Sociologist & public health researcher, Sara Shoener, critiques the dangerous narrative that positions two-parent households as a protection for women and children from domestic abuse. The Washington Post ran a reckless piece of social science by a conservative sociologist who made this claim based on poor use of statistics. This researcher, writing for The New York Times, has conducted ethnographic research on how the criminal justice system handles domestic abuse cases. Her data illustrate the damage of the two parent myth.

“Prioritising two-parent families tethers victims of violence to their assailants, sacrifices safety in the name of parental rights and helps batterers maintain control. Sweeping rhetoric about the value of marriage and father involvement is not just incomplete. For victims of domestic violence, it’s dangerous… Mental health professionals, law enforcement officials, judges and members of the clergy often showed greater concern for the maintenance of a two-parent family than for the safety of the mother and her children. Women who left abusive men were frequently perceived at best as mothers who had not successfully kept their children out of harm’s way and at worst as liars who were alienating children from their fathers.”

– Sara Shoener, via NYT
Text graphic, with quote: "Prioritising two-parent families tethers victims of violence to their assailants"

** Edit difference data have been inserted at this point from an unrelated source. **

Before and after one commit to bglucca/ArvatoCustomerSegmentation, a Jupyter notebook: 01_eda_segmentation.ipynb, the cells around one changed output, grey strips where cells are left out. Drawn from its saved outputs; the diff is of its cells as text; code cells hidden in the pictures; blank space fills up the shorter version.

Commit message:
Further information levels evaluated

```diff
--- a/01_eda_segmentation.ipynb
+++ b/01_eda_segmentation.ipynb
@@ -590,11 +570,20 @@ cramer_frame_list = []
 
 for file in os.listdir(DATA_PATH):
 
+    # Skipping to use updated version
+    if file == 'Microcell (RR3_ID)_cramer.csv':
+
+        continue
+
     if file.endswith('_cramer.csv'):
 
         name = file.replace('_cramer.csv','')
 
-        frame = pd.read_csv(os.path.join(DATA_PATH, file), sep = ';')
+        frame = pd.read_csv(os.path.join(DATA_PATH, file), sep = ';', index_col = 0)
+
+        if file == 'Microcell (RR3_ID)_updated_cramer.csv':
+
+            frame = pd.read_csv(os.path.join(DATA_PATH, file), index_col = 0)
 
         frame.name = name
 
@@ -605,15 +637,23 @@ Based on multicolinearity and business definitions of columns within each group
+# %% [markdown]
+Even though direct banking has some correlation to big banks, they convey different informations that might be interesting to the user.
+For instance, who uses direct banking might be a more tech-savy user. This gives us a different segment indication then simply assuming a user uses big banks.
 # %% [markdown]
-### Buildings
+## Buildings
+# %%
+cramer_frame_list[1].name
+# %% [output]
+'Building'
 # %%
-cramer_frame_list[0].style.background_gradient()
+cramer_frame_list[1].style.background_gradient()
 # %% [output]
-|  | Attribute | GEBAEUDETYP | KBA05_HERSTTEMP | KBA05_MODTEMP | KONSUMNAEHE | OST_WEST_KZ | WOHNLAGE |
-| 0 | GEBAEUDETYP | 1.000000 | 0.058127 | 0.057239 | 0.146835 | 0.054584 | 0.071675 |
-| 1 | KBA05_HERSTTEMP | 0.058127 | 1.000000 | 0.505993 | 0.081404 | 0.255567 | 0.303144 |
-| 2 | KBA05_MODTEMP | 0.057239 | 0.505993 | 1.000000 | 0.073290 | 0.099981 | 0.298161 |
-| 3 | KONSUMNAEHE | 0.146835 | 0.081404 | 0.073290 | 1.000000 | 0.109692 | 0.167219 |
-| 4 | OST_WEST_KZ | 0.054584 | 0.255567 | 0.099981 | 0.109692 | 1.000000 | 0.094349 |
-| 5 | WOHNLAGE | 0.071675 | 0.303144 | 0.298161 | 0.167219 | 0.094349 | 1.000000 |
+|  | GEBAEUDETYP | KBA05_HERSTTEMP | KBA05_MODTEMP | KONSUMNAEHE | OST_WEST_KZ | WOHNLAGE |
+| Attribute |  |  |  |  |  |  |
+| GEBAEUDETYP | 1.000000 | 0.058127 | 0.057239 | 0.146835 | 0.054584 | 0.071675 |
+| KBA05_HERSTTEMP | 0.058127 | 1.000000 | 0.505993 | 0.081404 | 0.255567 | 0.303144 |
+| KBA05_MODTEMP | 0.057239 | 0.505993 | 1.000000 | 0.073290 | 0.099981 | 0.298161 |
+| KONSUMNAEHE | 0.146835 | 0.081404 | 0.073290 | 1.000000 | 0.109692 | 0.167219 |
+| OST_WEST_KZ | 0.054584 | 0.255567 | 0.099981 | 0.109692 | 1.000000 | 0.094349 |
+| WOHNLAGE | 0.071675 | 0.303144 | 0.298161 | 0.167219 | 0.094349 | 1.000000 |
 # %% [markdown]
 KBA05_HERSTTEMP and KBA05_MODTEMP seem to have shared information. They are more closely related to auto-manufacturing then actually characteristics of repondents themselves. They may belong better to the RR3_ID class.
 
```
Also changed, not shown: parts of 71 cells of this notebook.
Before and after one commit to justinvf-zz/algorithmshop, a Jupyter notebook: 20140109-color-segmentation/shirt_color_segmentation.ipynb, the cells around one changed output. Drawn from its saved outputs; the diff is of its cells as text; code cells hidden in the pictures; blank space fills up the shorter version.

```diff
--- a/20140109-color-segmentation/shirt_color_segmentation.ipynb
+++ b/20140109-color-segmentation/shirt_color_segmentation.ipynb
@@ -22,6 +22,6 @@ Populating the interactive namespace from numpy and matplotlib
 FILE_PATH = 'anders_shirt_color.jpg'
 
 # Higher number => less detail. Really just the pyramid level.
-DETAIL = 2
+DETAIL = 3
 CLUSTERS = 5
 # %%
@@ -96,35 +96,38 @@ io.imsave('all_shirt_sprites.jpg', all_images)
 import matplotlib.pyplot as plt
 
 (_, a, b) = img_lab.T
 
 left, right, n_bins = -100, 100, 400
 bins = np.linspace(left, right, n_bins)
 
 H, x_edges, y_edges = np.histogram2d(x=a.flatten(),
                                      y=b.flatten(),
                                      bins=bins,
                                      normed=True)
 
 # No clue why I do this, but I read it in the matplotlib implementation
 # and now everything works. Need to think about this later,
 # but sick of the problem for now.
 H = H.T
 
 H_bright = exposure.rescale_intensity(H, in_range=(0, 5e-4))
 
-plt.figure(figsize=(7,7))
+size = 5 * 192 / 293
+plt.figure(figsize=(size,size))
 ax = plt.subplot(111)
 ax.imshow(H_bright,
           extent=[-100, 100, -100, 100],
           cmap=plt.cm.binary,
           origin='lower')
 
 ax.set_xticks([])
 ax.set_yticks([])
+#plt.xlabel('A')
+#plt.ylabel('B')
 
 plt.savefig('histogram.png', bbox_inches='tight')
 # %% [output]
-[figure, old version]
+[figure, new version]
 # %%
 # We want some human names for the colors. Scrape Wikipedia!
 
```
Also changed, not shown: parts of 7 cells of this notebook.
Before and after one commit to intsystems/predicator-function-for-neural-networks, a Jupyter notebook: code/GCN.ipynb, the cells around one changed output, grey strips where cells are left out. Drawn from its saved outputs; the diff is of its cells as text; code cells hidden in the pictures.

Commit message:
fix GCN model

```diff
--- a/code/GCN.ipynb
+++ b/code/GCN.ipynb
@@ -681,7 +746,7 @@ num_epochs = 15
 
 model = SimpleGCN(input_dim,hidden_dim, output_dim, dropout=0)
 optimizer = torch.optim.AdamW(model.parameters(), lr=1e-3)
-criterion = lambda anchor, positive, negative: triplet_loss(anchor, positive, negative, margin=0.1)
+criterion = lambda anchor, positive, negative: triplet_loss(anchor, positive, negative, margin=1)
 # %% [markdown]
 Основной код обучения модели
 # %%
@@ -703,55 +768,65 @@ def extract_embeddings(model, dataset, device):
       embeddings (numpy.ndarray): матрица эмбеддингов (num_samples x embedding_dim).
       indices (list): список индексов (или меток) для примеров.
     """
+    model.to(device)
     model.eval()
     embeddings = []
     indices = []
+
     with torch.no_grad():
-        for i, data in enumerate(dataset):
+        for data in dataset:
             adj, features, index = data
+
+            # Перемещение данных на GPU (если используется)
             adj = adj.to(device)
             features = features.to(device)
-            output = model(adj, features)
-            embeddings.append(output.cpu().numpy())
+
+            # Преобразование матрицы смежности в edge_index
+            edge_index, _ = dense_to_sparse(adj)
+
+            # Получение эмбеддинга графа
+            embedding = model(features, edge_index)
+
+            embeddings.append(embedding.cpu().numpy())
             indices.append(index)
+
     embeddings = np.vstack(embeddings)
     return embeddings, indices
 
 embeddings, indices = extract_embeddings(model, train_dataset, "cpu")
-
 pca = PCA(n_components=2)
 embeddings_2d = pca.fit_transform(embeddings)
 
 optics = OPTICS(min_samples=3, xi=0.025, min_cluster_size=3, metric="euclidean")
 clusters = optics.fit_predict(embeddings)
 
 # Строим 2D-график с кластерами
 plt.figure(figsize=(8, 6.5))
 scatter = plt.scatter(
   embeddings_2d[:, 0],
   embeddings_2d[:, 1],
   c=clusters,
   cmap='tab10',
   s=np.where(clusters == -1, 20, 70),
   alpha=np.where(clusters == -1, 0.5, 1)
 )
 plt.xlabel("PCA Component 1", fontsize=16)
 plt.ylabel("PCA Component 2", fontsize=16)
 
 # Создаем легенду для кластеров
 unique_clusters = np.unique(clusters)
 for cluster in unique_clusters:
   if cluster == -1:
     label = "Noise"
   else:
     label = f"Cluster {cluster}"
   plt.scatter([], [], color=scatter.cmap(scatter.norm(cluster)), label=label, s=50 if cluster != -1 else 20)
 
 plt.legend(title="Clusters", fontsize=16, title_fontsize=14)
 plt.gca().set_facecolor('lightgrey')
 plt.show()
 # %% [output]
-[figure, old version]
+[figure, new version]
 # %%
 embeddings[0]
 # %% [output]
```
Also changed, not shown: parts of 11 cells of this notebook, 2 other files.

Top image & quote, NYT 

2 thoughts on “Myth of Domestic and Family Violence

  1. In Australia the leading cause of injury and death to pregnant women is violence by the intimate partner. Abuse frequently escalates to physical violence when a woman becomes pregnant. ABS study on violence in Australia 2006.


  2. Hi Jane Rakali Thanks very much for your comment; this is a great point to bring into the discussion! I presume you mean the Personal Safety Survey by the Australian Bureau of Statistics ( For other readers, this study found that 59% of women who had experienced violence from a previous partner had been pregnant at some stage of their relationship (667,900 women); and of this sub-group, 36% experienced violence during their pregnancy (239,800 women); and 17% reported that the first time their partner was violent occurred while they were pregnant (112,000 women). The dataset aggregates women who are married (49.3%) and in de facto relationships (0.3%), but does not break down incidence of domestic violence by marriage type. Nevertheless, almost two-thirds of women who experienced violence had children at the time (61%) and one third reported that their children witnessed the violence (36%). The data speak to the flawed logic that marriage protects women from violence.

    Thanks Jane!


Comments are closed.